● Work instruction: Give the records below again in full, exactly as written, but without any images.

Content revision data
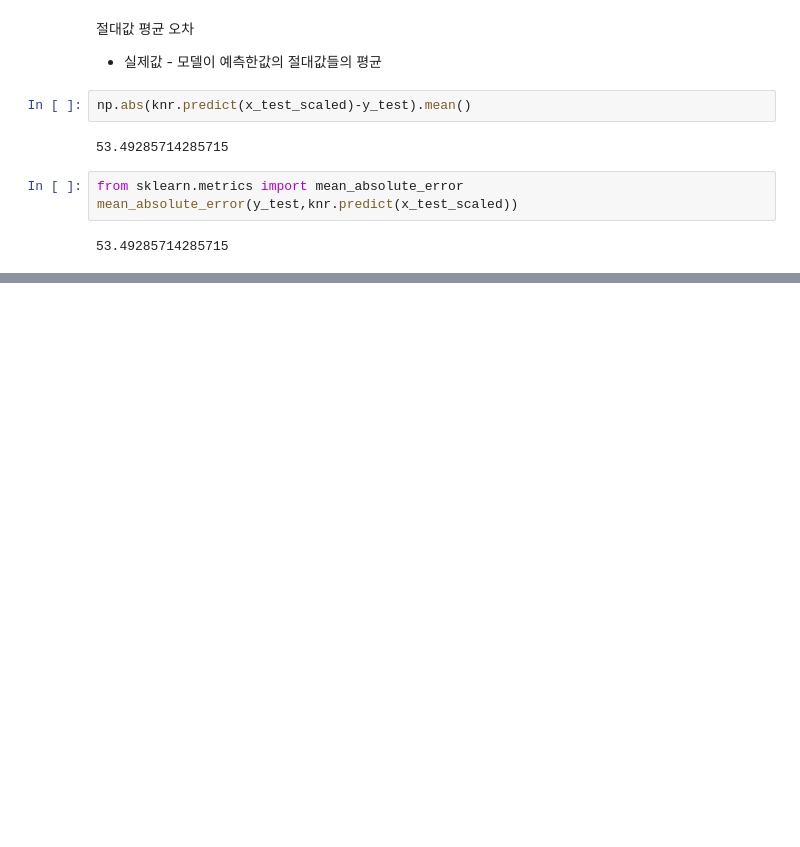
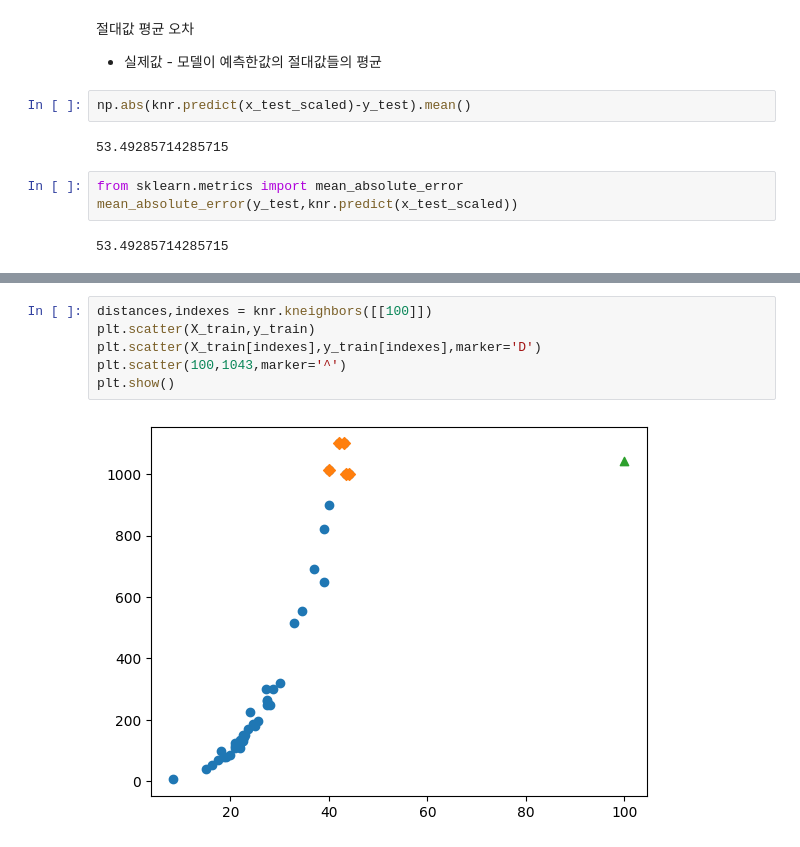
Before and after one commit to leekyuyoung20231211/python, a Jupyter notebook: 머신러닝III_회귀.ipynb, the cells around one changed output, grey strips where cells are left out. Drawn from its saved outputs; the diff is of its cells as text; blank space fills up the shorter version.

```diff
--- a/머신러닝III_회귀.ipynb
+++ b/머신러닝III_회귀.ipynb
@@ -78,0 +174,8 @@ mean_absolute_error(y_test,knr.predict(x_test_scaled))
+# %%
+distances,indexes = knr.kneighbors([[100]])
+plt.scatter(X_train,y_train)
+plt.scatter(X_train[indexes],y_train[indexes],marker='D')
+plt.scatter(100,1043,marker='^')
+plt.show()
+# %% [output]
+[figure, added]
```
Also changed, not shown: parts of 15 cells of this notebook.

● Solution to this task:
Before and after one commit to leekyuyoung20231211/python, a Jupyter notebook: 머신러닝III_회귀.ipynb, the cells around one changed output, grey strips where cells are left out. Drawn from its saved outputs; the diff is of its cells as text; blank space fills up the shorter version.

```diff
--- a/머신러닝III_회귀.ipynb
+++ b/머신러닝III_회귀.ipynb
@@ -78,0 +174,8 @@ mean_absolute_error(y_test,knr.predict(x_test_scaled))
+# %%
+distances,indexes = knr.kneighbors([[100]])
+plt.scatter(X_train,y_train)
+plt.scatter(X_train[indexes],y_train[indexes],marker='D')
+plt.scatter(100,1043,marker='^')
+plt.show()
+# %% [output]
+[figure, added]
```
Also changed, not shown: parts of 15 cells of this notebook.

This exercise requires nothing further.